Without the need for any additional equipment, background noise and acoustic interference that would normally be amplified by a hearing aids is eliminated – vastly improving comprehension for the hearing impaired.
According to Juliëtte Sterkens, AuD, and Loop Advocate for the HLAA, “most hearing aid users report that hearing over distance, in reverberation and background noise is difficult, regardless of the level of technology inside the hearing aid.” Hearing aids that feature telecoil and Bluetooth technology give users an audio experience that is as close to “normal” as possible – in virtually all environments, from homes to stadiums.
Audio induction loop technology was first patented in 1937 to address the need for communicating clearly while using a telephone. Currently, all landline phones are designed, by law, to work with a telecoil and the technology is used in venues of all sizes. A Telecoil may be activated manually or set to automatically switch on in the presence of a hearing loop field.
Hearing Loops: A Top Choice for Hearing Accommodation
According to the Hearing Loss Association of American (HLAA), “hearing loops provide the greatest benefits to people who rely on assistive listening systems, and to venues required by the ADA to provide hearing accommodation.” Hearing loop systems are consumer-preferred, as proven by multiple user studies that compared them to FM and Infrared systems.

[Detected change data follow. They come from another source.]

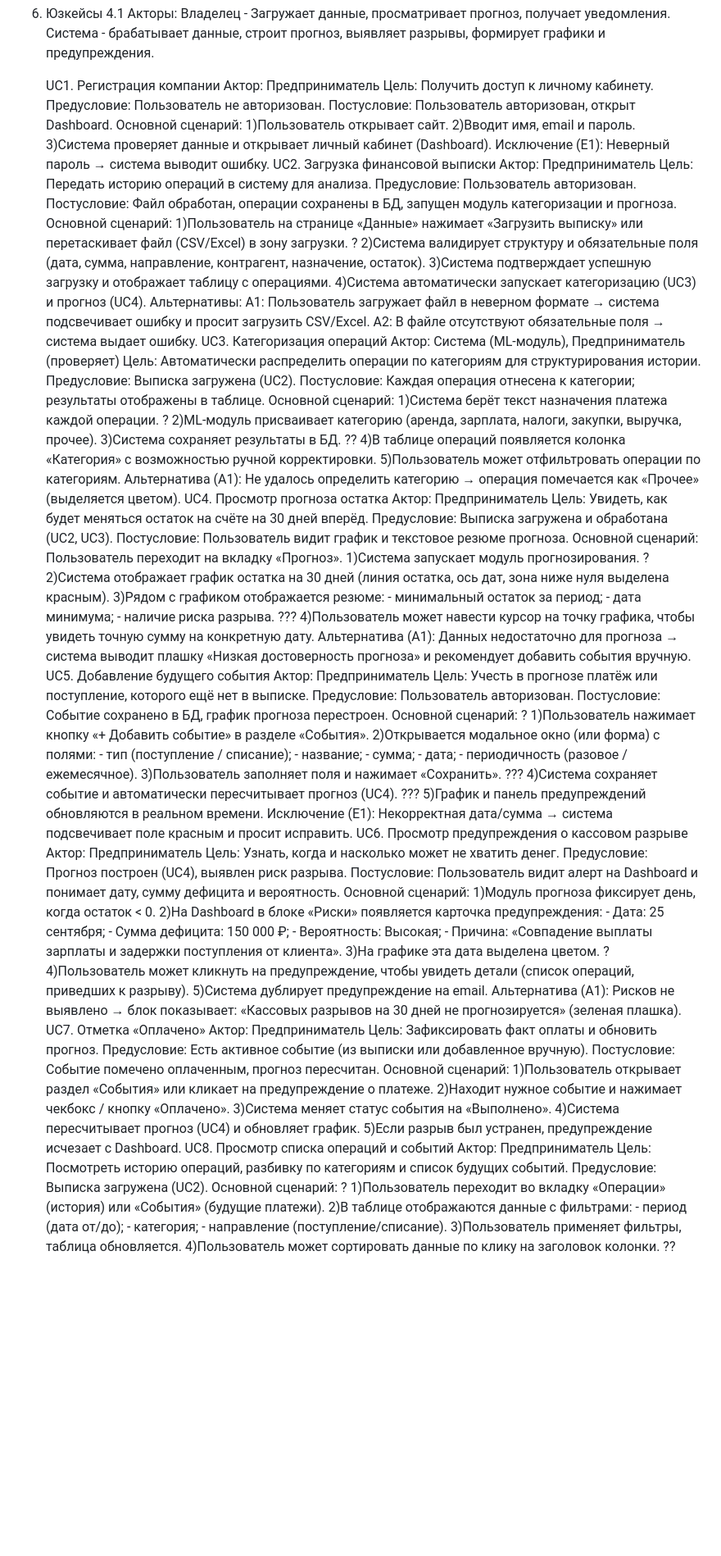
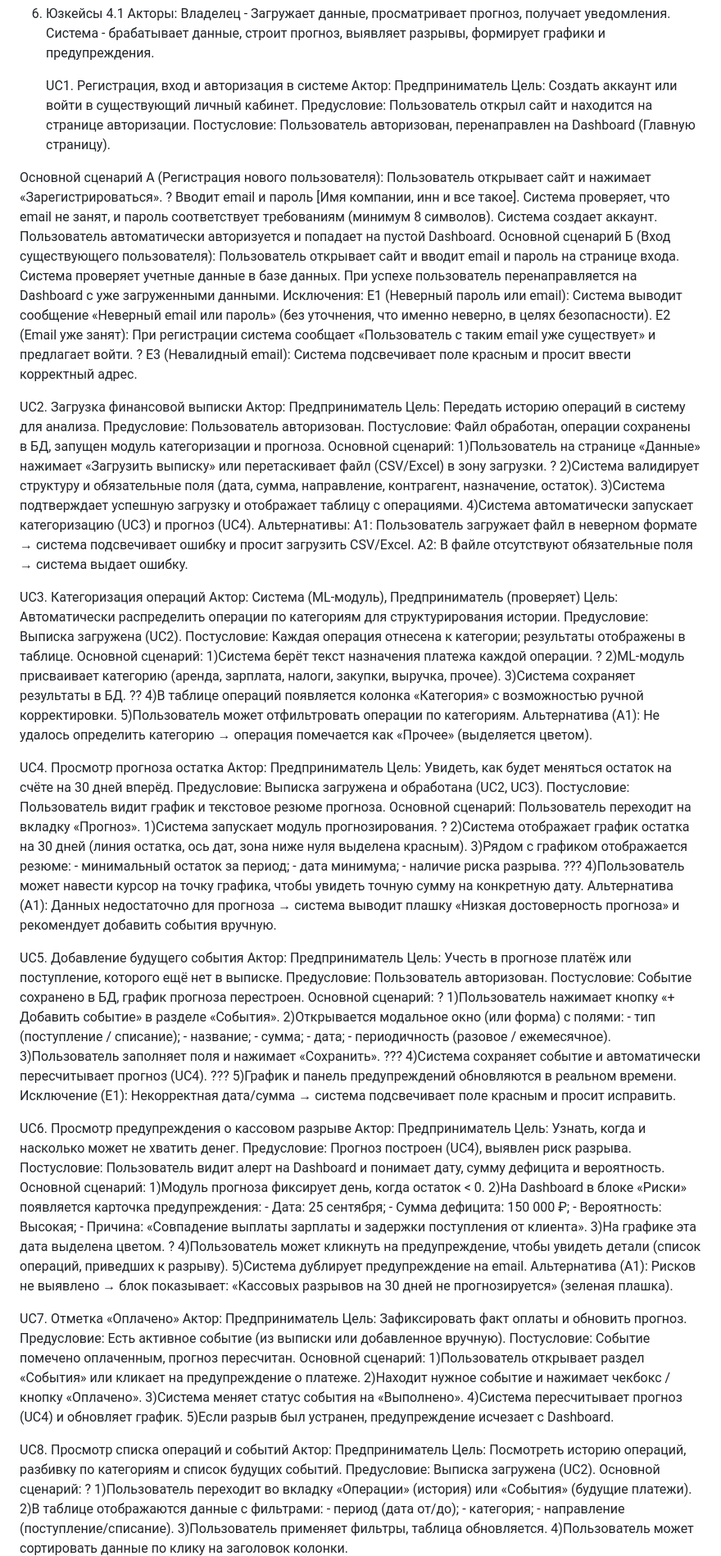
Before and after one commit to Hatter1936/training, a Markdown page: docs/TZ.md, the part around one of its changes. Shown at 82% size. Drawn GitHub-style; blank space fills up the shorter version.

```diff
--- a/docs/TZ.md
+++ b/docs/TZ.md
@@ -55,17 +55,28 @@ Backend: Java (Spring FrameWork).
     Владелец - Загружает данные, просматривает прогноз, получает уведомления.
     Система - брабатывает данные, строит прогноз, выявляет разрывы, формирует графики и предупреждения.
 
-    UC1. Регистрация компании
-      Актор: Предприниматель
-      Цель: Получить доступ к личному кабинету.
-      Предусловие:  Пользователь не авторизован.
-      Постусловие: Пользователь авторизован, открыт Dashboard.
-      Основной сценарий:
-        1)Пользователь открывает сайт.
-        2)Вводит имя, email и пароль.
-        3)Система проверяет данные и открывает личный кабинет (Dashboard).
-      Исключение (E1): Неверный пароль → система выводит ошибку.
-    UC2. Загрузка финансовой выписки
+    UC1. Регистрация, вход и авторизация в системе
+  Актор: Предприниматель
+  Цель: Создать аккаунт или войти в существующий личный кабинет.
+  Предусловие: Пользователь открыл сайт и находится на странице авторизации.
+  Постусловие: Пользователь авторизован, перенаправлен на Dashboard (Главную страницу).
+
+  Основной сценарий А (Регистрация нового пользователя):
+    Пользователь открывает сайт и нажимает «Зарегистрироваться».
+?    Вводит email и пароль [Имя компании, инн и все такое].
+    Система проверяет, что email не занят, и пароль соответствует требованиям (минимум 8 символов).
+    Система создает аккаунт.
+    Пользователь автоматически авторизуется и попадает на пустой Dashboard.
+  Основной сценарий Б (Вход существующего пользователя):
+    Пользователь открывает сайт и вводит email и пароль на странице входа.
+    Система проверяет учетные данные в базе данных.
+    При успехе пользователь перенаправляется на Dashboard с уже загруженными данными.
+  Исключения:
+    E1 (Неверный пароль или email): Система выводит сообщение «Неверный email или пароль» (без уточнения, что именно неверно, в целях безопасности).
+    E2 (Email уже занят): При регистрации система сообщает «Пользователь с таким email уже существует» и предлагает войти.
+?    E3 (Невалидный email): Система подсвечивает поле красным и просит ввести корректный адрес.
+
+  UC2. Загрузка финансовой выписки
       Актор: Предприниматель
       Цель: Передать историю операций в систему для анализа.
       Предусловие: Пользователь авторизован.
@@ -78,7 +89,8 @@ Backend: Java (Spring FrameWork).
       Альтернативы:
         A1: Пользователь загружает файл в неверном формате → система подсвечивает ошибку и просит загрузить CSV/Excel.
         A2: В файле отсутствуют обязательные поля → система выдает ошибку.
-    UC3. Категоризация операций
+
+  UC3. Категоризация операций
       Актор: Система (ML-модуль), Предприниматель (проверяет)
       Цель: Автоматически распределить операции по категориям для структурирования истории.
       Предусловие: Выписка загружена (UC2).
@@ -90,7 +102,8 @@ Backend: Java (Spring FrameWork).
 ??        4)В таблице операций появляется колонка «Категория» с возможностью ручной корректировки.
         5)Пользователь может отфильтровать операции по категориям.
       Альтернатива (A1): Не удалось определить категорию → операция помечается как «Прочее» (выделяется цветом).
-    UC4. Просмотр прогноза остатка
+
+  UC4. Просмотр прогноза остатка
       Актор: Предприниматель
       Цель: Увидеть, как будет меняться остаток на счёте на 30 дней вперёд.
       Предусловие: Выписка загружена и обработана (UC2, UC3).
@@ -105,7 +118,8 @@ Backend: Java (Spring FrameWork).
           - наличие риска разрыва.
 ???        4)Пользователь может навести курсор на точку графика, чтобы увидеть точную сумму на конкретную дату.
       Альтернатива (A1): Данных недостаточно для прогноза → система выводит плашку «Низкая достоверность прогноза» и рекомендует добавить события вручную.
-    UC5. Добавление будущего события
+
+  UC5. Добавление будущего события
       Актор: Предприниматель
       Цель: Учесть в прогнозе платёж или поступление, которого ещё нет в выписке.
       Предусловие: Пользователь авторизован.
@@ -122,7 +136,8 @@ Backend: Java (Spring FrameWork).
  ???       4)Система сохраняет событие и автоматически пересчитывает прогноз (UC4).
  ???       5)График и панель предупреждений обновляются в реальном времени.
       Исключение (E1): Некорректная дата/сумма → система подсвечивает поле красным и просит исправить.
-    UC6. Просмотр предупреждения о кассовом разрыве
+
+  UC6. Просмотр предупреждения о кассовом разрыве
       Актор: Предприниматель
       Цель: Узнать, когда и насколько может не хватить денег.
       Предусловие: Прогноз построен (UC4), выявлен риск разрыва.
@@ -138,7 +153,8 @@ Backend: Java (Spring FrameWork).
   ?      4)Пользователь может кликнуть на предупреждение, чтобы увидеть детали (список операций, приведших к разрыву).
         5)Система дублирует предупреждение на email.
       Альтернатива (A1): Рисков не выявлено → блок показывает: «Кассовых разрывов на 30 дней не прогнозируется» (зеленая плашка).
-    UC7. Отметка «Оплачено»
+
+  UC7. Отметка «Оплачено»
       Актор: Предприниматель
       Цель: Зафиксировать факт оплаты и обновить прогноз.
       Предусловие: Есть активное событие (из выписки или добавленное вручную).
@@ -149,7 +165,8 @@ Backend: Java (Spring FrameWork).
         3)Система меняет статус события на «Выполнено».
         4)Система пересчитывает прогноз (UC4) и обновляет график.
         5)Если разрыв был устранен, предупреждение исчезает с Dashboard.
-    UC8. Просмотр списка операций и событий
+
+  UC8. Просмотр списка операций и событий
       Актор: Предприниматель
       Цель: Посмотреть историю операций, разбивку по категориям и список будущих событий.
       Предусловие: Выписка загружена (UC2).
@@ -161,4 +178,5 @@ Backend: Java (Spring FrameWork).
           - направление (поступление/списание).
         3)Пользователь применяет фильтры, таблица обновляется.
         4)Пользователь может сортировать данные по клику на заголовок колонки.
+
 ??    UC9. Настройка уведомлений (опционально)
```
Also changed, not shown: other parts of docs/TZ.md (+27 -10 lines).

Loops installed to the IEC 60118-4 standard (International Electrotechnical Commission) reliably deliver the cleanest sound to people with hearing loss—even to those with severe to profound hearing loss. Because of this, hearing loops are becoming the foundation for hearing-friendly, inclusive communities throughout the United States and around the world.